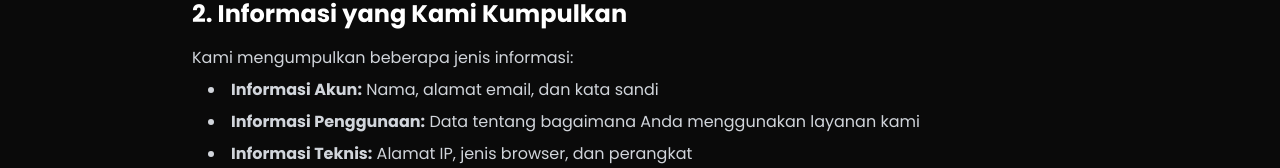
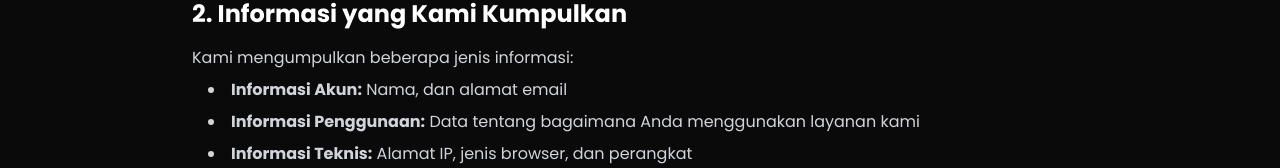
Before and after one commit to Ngoper/main-financial-frontend, a React (Vite) app: page /privacy in a window 1280 px wide. Shown: the part 451-619 px from the top of the page. Built offline with nearby package versions, Linux system fonts and the light colour scheme; no server answers.

Commit message:
Update PrivacyPage.tsx

```diff
--- a/src/pages/legal/PrivacyPage.tsx
+++ b/src/pages/legal/PrivacyPage.tsx
@@ -35,7 +35,7 @@ export const PrivacyPage: React.FC = () => {
                   <h2 className="text-2xl font-bold text-white mb-4">2. Informasi yang Kami Kumpulkan</h2>
                   <p>Kami mengumpulkan beberapa jenis informasi:</p>
                   <ul className="list-disc list-inside ml-4 mt-2 space-y-2">
-                    <li><strong>Informasi Akun:</strong> Nama, alamat email, dan kata sandi</li>
+                    <li><strong>Informasi Akun:</strong> Nama, dan alamat email</li>
                     <li><strong>Informasi Penggunaan:</strong> Data tentang bagaimana Anda menggunakan layanan kami</li>
                     <li><strong>Informasi Teknis:</strong> Alamat IP, jenis browser, dan perangkat</li>
                     <li><strong>Cookies:</strong> Data yang disimpan di perangkat Anda untuk meningkatkan pengalaman</li>
```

────────────────────────────────────────

Write out all the records again, exactly, minus any pictures.

SOLUTION FOR THIS EXERCISE:
Before and after one commit to Ngoper/main-financial-frontend, a React (Vite) app: page /privacy in a window 1280 px wide. Shown: the part 451-619 px from the top of the page. Built offline with nearby package versions, Linux system fonts and the light colour scheme; no server answers.

Commit message:
Update PrivacyPage.tsx

```diff
--- a/src/pages/legal/PrivacyPage.tsx
+++ b/src/pages/legal/PrivacyPage.tsx
@@ -35,7 +35,7 @@ export const PrivacyPage: React.FC = () => {
                   <h2 className="text-2xl font-bold text-white mb-4">2. Informasi yang Kami Kumpulkan</h2>
                   <p>Kami mengumpulkan beberapa jenis informasi:</p>
                   <ul className="list-disc list-inside ml-4 mt-2 space-y-2">
-                    <li><strong>Informasi Akun:</strong> Nama, alamat email, dan kata sandi</li>
+                    <li><strong>Informasi Akun:</strong> Nama, dan alamat email</li>
                     <li><strong>Informasi Penggunaan:</strong> Data tentang bagaimana Anda menggunakan layanan kami</li>
                     <li><strong>Informasi Teknis:</strong> Alamat IP, jenis browser, dan perangkat</li>
                     <li><strong>Cookies:</strong> Data yang disimpan di perangkat Anda untuk meningkatkan pengalaman</li>
```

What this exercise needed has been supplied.